### Work required
Could you show all lines in the entries below that contain the string "LOGO"?

### Provided entries
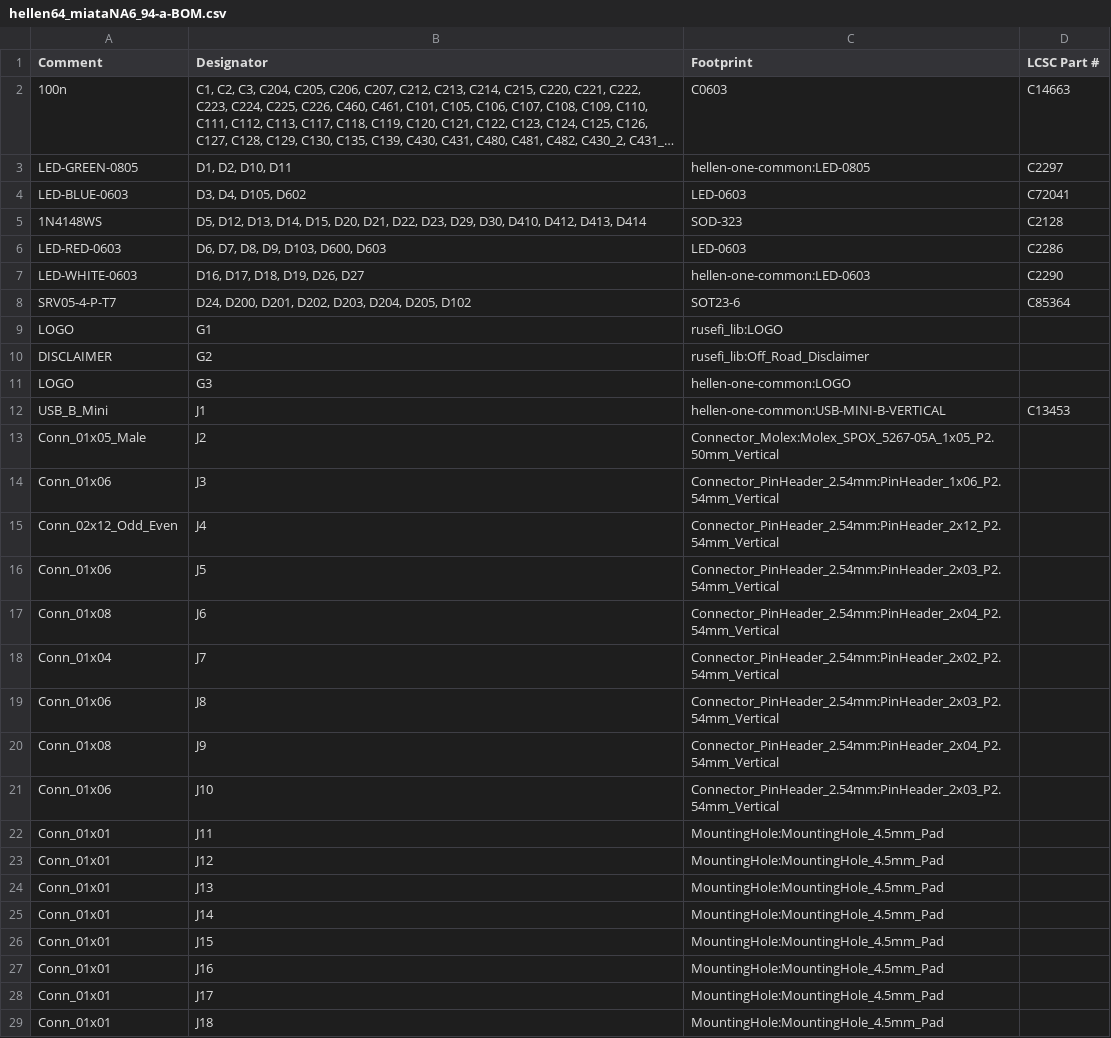
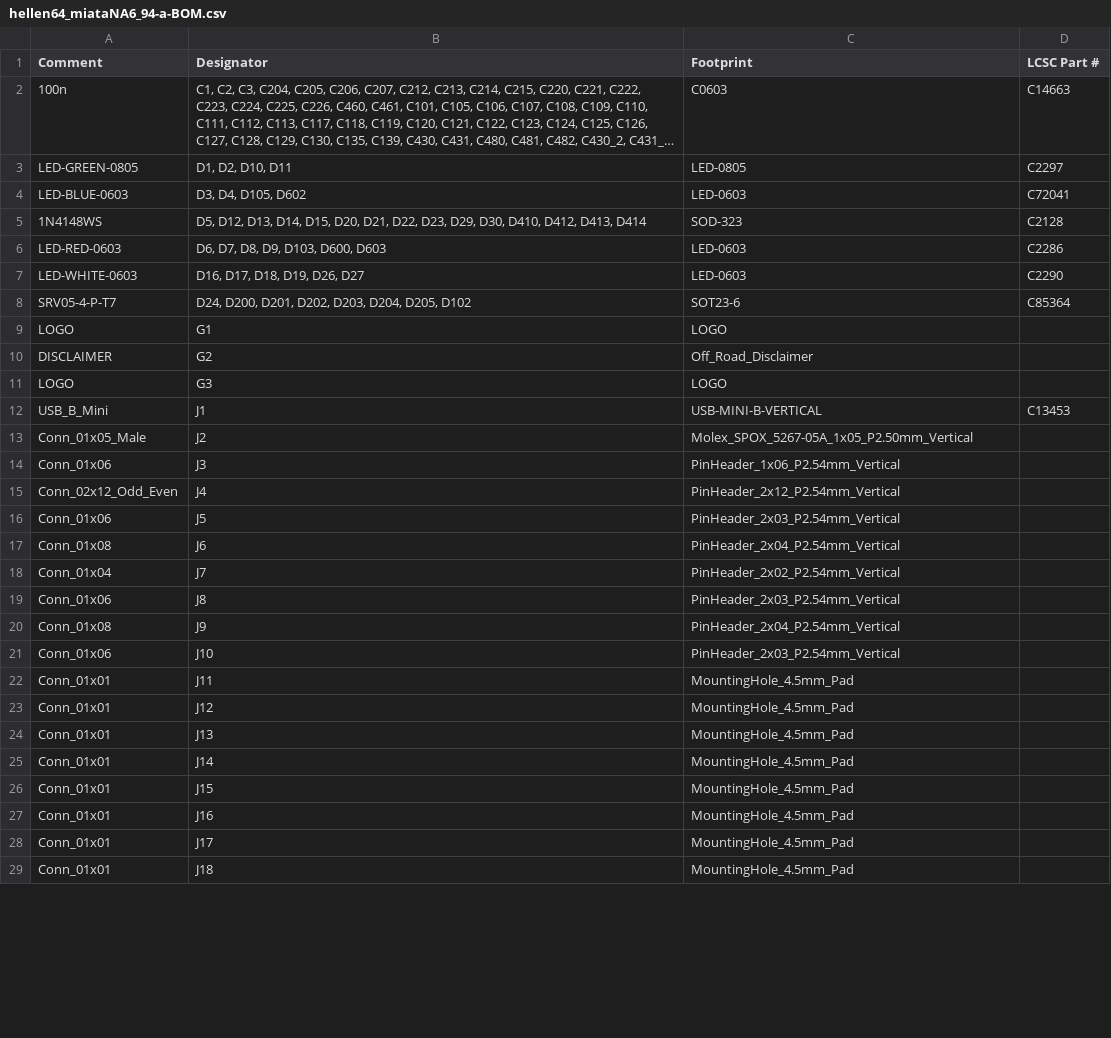
Before and after one commit to rusefi/hellen-miata-NA6, a CSV file: boards/hellen64_miataNA6_94-a/board/hellen64_miataNA6_94-a-BOM.csv, drawn as a sheet; only a part is shown; long unchanged cells end in …; the diff covers the shown part only; the diff names each change by its address in the sheet, - before the commit and + after, or states it on an @@ line.

```diff
--- a/boards/hellen64_miataNA6_94-a/board/hellen64_miataNA6_94-a-BOM.csv
+++ b/boards/hellen64_miataNA6_94-a/board/hellen64_miataNA6_94-a-BOM.csv
-C3 (Footprint): hellen-one-common:LED-0805
+C3 (Footprint): LED-0805
-C7 (Footprint): hellen-one-common:LED-0603
+C7 (Footprint): LED-0603
-C9 (Footprint): rusefi_lib:LOGO
+C9 (Footprint): LOGO
-C10 (Footprint): rusefi_lib:Off_Road_Disclaimer
+C10 (Footprint): Off_Road_Disclaimer
-C11 (Footprint): hellen-one-common:LOGO
+C11 (Footprint): LOGO
-C12 (Footprint): hellen-one-common:USB-MINI-B-VERTICAL
+C12 (Footprint): USB-MINI-B-VERTICAL
-C13 (Footprint): Connector_Molex:Molex_SPOX_5267-05A_1x05_P2.50mm_Vertical
+C13 (Footprint): Molex_SPOX_5267-05A_1x05_P2.50mm_Vertical
-C14 (Footprint): Connector_PinHeader_2.54mm:PinHeader_1x06_P2.54mm_Vertical
+C14 (Footprint): PinHeader_1x06_P2.54mm_Vertical
-C15 (Footprint): Connector_PinHeader_2.54mm:PinHeader_2x12_P2.54mm_Vertical
+C15 (Footprint): PinHeader_2x12_P2.54mm_Vertical
-C16 (Footprint): Connector_PinHeader_2.54mm:PinHeader_2x03_P2.54mm_Vertical
+C16 (Footprint): PinHeader_2x03_P2.54mm_Vertical
-C17 (Footprint): Connector_PinHeader_2.54mm:PinHeader_2x04_P2.54mm_Vertical
+C17 (Footprint): PinHeader_2x04_P2.54mm_Vertical
-C18 (Footprint): Connector_PinHeader_2.54mm:PinHeader_2x02_P2.54mm_Vertical
+C18 (Footprint): PinHeader_2x02_P2.54mm_Vertical
-C19 (Footprint): Connector_PinHeader_2.54mm:PinHeader_2x03_P2.54mm_Vertical
+C19 (Footprint): PinHeader_2x03_P2.54mm_Vertical
-C20 (Footprint): Connector_PinHeader_2.54mm:PinHeader_2x04_P2.54mm_Vertical
+C20 (Footprint): PinHeader_2x04_P2.54mm_Vertical
-C21 (Footprint): Connector_PinHeader_2.54mm:PinHeader_2x03_P2.54mm_Vertical
+C21 (Footprint): PinHeader_2x03_P2.54mm_Vertical
-C22:C29 (Footprint): MountingHole:MountingHole_4.5mm_Pad
+C22:C29 (Footprint): MountingHole_4.5mm_Pad
```
Also changed, not shown: 43 edited cells elsewhere in this file, boards/hellen64_miataNA6_94-a/board/hellen64_miataNA6_94-a-CPL.csv, boards/hellen64_miataNA6_94-a/frame/64_miataNA6_94-BOM.csv, 13 other files.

### Solution to the problem
-C9 (Footprint): rusefi_lib:LOGO
+C9 (Footprint): LOGO
-C11 (Footprint): hellen-one-common:LOGO
+C11 (Footprint): LOGO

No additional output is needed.